===== EXTRACTED ENTRIES =====

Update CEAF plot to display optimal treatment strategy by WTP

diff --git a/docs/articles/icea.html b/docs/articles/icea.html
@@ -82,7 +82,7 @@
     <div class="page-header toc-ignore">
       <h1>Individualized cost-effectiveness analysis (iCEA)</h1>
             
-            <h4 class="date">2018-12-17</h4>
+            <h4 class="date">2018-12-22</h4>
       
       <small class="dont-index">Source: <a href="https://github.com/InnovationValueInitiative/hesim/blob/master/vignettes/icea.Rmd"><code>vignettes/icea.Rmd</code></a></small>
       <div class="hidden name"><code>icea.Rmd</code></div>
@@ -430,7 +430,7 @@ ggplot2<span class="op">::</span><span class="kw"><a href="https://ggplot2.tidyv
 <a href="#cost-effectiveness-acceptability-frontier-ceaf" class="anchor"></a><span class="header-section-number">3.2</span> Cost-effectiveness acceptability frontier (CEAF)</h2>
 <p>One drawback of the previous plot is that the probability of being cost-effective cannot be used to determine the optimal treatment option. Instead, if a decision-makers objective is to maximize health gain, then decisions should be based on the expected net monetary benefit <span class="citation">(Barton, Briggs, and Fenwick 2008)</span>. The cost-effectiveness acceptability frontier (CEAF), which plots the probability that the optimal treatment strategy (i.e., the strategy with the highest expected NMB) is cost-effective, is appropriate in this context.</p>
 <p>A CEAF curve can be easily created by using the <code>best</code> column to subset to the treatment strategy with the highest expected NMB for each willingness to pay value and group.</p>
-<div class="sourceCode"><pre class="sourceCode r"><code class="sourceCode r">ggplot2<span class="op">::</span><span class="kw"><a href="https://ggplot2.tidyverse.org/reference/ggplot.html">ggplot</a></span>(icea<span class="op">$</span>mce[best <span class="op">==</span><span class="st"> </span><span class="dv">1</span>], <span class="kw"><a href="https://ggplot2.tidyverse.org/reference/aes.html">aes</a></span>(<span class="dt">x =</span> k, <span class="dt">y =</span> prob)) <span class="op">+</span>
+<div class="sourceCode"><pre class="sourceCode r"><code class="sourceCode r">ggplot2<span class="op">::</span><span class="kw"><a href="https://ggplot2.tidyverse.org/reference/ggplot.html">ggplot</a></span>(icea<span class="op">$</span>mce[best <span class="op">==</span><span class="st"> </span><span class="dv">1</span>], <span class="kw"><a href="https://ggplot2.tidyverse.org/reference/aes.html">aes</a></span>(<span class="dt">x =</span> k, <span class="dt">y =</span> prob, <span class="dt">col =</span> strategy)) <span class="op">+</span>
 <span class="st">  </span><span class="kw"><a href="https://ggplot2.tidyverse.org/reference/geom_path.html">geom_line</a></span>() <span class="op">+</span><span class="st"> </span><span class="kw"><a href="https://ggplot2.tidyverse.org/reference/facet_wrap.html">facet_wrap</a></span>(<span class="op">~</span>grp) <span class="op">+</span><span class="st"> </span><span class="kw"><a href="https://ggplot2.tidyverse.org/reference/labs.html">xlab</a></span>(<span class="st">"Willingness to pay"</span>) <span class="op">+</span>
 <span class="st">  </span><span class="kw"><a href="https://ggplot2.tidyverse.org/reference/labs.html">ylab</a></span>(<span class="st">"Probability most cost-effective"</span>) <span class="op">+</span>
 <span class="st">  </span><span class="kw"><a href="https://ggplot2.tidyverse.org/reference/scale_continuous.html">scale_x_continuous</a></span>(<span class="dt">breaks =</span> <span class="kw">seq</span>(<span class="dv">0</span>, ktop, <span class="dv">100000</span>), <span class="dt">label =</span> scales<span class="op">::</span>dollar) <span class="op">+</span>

=====

*TASK TO COMPLETE*: An exact copy of all the records is what is needed here.

*ANSWER SPACE*:
Update CEAF plot to display optimal treatment strategy by WTP

diff --git a/docs/articles/icea.html b/docs/articles/icea.html
@@ -82,7 +82,7 @@
     <div class="page-header toc-ignore">
       <h1>Individualized cost-effectiveness analysis (iCEA)</h1>
             
-            <h4 class="date">2018-12-17</h4>
+            <h4 class="date">2018-12-22</h4>
       
       <small class="dont-index">Source: <a href="https://github.com/InnovationValueInitiative/hesim/blob/master/vignettes/icea.Rmd"><code>vignettes/icea.Rmd</code></a></small>
       <div class="hidden name"><code>icea.Rmd</code></div>
@@ -430,7 +430,7 @@ ggplot2<span class="op">::</span><span class="kw"><a href="https://ggplot2.tidyv
 <a href="#cost-effectiveness-acceptability-frontier-ceaf" class="anchor"></a><span class="header-section-number">3.2</span> Cost-effectiveness acceptability frontier (CEAF)</h2>
 <p>One drawback of the previous plot is that the probability of being cost-effective cannot be used to determine the optimal treatment option. Instead, if a decision-makers objective is to maximize health gain, then decisions should be based on the expected net monetary benefit <span class="citation">(Barton, Briggs, and Fenwick 2008)</span>. The cost-effectiveness acceptability frontier (CEAF), which plots the probability that the optimal treatment strategy (i.e., the strategy with the highest expected NMB) is cost-effective, is appropriate in this context.</p>
 <p>A CEAF curve can be easily created by using the <code>best</code> column to subset to the treatment strategy with the highest expected NMB for each willingness to pay value and group.</p>
-<div class="sourceCode"><pre class="sourceCode r"><code class="sourceCode r">ggplot2<span class="op">::</span><span class="kw"><a href="https://ggplot2.tidyverse.org/reference/ggplot.html">ggplot</a></span>(icea<span class="op">$</span>mce[best <span class="op">==</span><span class="st"> </span><span class="dv">1</span>], <span class="kw"><a href="https://ggplot2.tidyverse.org/reference/aes.html">aes</a></span>(<span class="dt">x =</span> k, <span class="dt">y =</span> prob)) <span class="op">+</span>
+<div class="sourceCode"><pre class="sourceCode r"><code class="sourceCode r">ggplot2<span class="op">::</span><span class="kw"><a href="https://ggplot2.tidyverse.org/reference/ggplot.html">ggplot</a></span>(icea<span class="op">$</span>mce[best <span class="op">==</span><span class="st"> </span><span class="dv">1</span>], <span class="kw"><a href="https://ggplot2.tidyverse.org/reference/aes.html">aes</a></span>(<span class="dt">x =</span> k, <span class="dt">y =</span> prob, <span class="dt">col =</span> strategy)) <span class="op">+</span>
 <span class="st">  </span><span class="kw"><a href="https://ggplot2.tidyverse.org/reference/geom_path.html">geom_line</a></span>() <span class="op">+</span><span class="st"> </span><span class="kw"><a href="https://ggplot2.tidyverse.org/reference/facet_wrap.html">facet_wrap</a></span>(<span class="op">~</span>grp) <span class="op">+</span><span class="st"> </span><span class="kw"><a href="https://ggplot2.tidyverse.org/reference/labs.html">xlab</a></span>(<span class="st">"Willingness to pay"</span>) <span class="op">+</span>
 <span class="st">  </span><span class="kw"><a href="https://ggplot2.tidyverse.org/reference/labs.html">ylab</a></span>(<span class="st">"Probability most cost-effective"</span>) <span class="op">+</span>
 <span class="st">  </span><span class="kw"><a href="https://ggplot2.tidyverse.org/reference/scale_continuous.html">scale_x_continuous</a></span>(<span class="dt">breaks =</span> <span class="kw">seq</span>(<span class="dv">0</span>, ktop, <span class="dv">100000</span>), <span class="dt">label =</span> scales<span class="op">::</span>dollar) <span class="op">+</span>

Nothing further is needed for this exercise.